> [Task objective]
Each record below must be written out again in exactly the same form.

> [Exercise input]
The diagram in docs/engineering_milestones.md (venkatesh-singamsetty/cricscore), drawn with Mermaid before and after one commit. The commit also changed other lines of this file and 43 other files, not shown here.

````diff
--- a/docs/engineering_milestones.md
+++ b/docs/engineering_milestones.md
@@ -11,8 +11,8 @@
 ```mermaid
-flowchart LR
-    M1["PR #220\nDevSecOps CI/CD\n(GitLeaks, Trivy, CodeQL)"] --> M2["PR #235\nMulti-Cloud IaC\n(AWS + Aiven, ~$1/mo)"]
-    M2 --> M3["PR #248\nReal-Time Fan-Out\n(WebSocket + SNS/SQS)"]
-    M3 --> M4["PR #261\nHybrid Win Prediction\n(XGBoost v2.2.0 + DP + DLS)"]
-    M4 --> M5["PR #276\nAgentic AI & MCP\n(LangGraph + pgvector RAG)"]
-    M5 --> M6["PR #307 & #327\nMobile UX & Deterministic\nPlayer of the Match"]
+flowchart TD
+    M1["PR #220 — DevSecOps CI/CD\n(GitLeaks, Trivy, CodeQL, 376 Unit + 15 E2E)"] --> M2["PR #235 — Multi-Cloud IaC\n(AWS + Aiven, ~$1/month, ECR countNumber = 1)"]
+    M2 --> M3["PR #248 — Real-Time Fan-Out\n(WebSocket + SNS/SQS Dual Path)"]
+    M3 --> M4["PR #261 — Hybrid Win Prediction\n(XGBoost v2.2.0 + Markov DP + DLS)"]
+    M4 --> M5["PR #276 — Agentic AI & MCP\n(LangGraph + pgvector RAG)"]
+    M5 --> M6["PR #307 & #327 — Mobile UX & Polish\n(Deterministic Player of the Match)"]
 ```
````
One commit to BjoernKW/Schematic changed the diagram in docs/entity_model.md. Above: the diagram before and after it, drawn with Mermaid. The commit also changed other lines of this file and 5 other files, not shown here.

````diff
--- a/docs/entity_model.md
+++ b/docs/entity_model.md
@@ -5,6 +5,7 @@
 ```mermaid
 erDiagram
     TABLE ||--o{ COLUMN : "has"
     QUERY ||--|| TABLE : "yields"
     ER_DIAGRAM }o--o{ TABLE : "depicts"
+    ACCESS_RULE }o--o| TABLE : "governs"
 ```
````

> [Output below]
The diagram in docs/engineering_milestones.md (venkatesh-singamsetty/cricscore), drawn with Mermaid before and after one commit. The commit also changed other lines of this file and 43 other files, not shown here.

````diff
--- a/docs/engineering_milestones.md
+++ b/docs/engineering_milestones.md
@@ -11,8 +11,8 @@
 ```mermaid
-flowchart LR
-    M1["PR #220\nDevSecOps CI/CD\n(GitLeaks, Trivy, CodeQL)"] --> M2["PR #235\nMulti-Cloud IaC\n(AWS + Aiven, ~$1/mo)"]
-    M2 --> M3["PR #248\nReal-Time Fan-Out\n(WebSocket + SNS/SQS)"]
-    M3 --> M4["PR #261\nHybrid Win Prediction\n(XGBoost v2.2.0 + DP + DLS)"]
-    M4 --> M5["PR #276\nAgentic AI & MCP\n(LangGraph + pgvector RAG)"]
-    M5 --> M6["PR #307 & #327\nMobile UX & Deterministic\nPlayer of the Match"]
+flowchart TD
+    M1["PR #220 — DevSecOps CI/CD\n(GitLeaks, Trivy, CodeQL, 376 Unit + 15 E2E)"] --> M2["PR #235 — Multi-Cloud IaC\n(AWS + Aiven, ~$1/month, ECR countNumber = 1)"]
+    M2 --> M3["PR #248 — Real-Time Fan-Out\n(WebSocket + SNS/SQS Dual Path)"]
+    M3 --> M4["PR #261 — Hybrid Win Prediction\n(XGBoost v2.2.0 + Markov DP + DLS)"]
+    M4 --> M5["PR #276 — Agentic AI & MCP\n(LangGraph + pgvector RAG)"]
+    M5 --> M6["PR #307 & #327 — Mobile UX & Polish\n(Deterministic Player of the Match)"]
 ```
````
One commit to BjoernKW/Schematic changed the diagram in docs/entity_model.md. Above: the diagram before and after it, drawn with Mermaid. The commit also changed other lines of this file and 5 other files, not shown here.

````diff
--- a/docs/entity_model.md
+++ b/docs/entity_model.md
@@ -5,6 +5,7 @@
 ```mermaid
 erDiagram
     TABLE ||--o{ COLUMN : "has"
     QUERY ||--|| TABLE : "yields"
     ER_DIAGRAM }o--o{ TABLE : "depicts"
+    ACCESS_RULE }o--o| TABLE : "governs"
 ```
````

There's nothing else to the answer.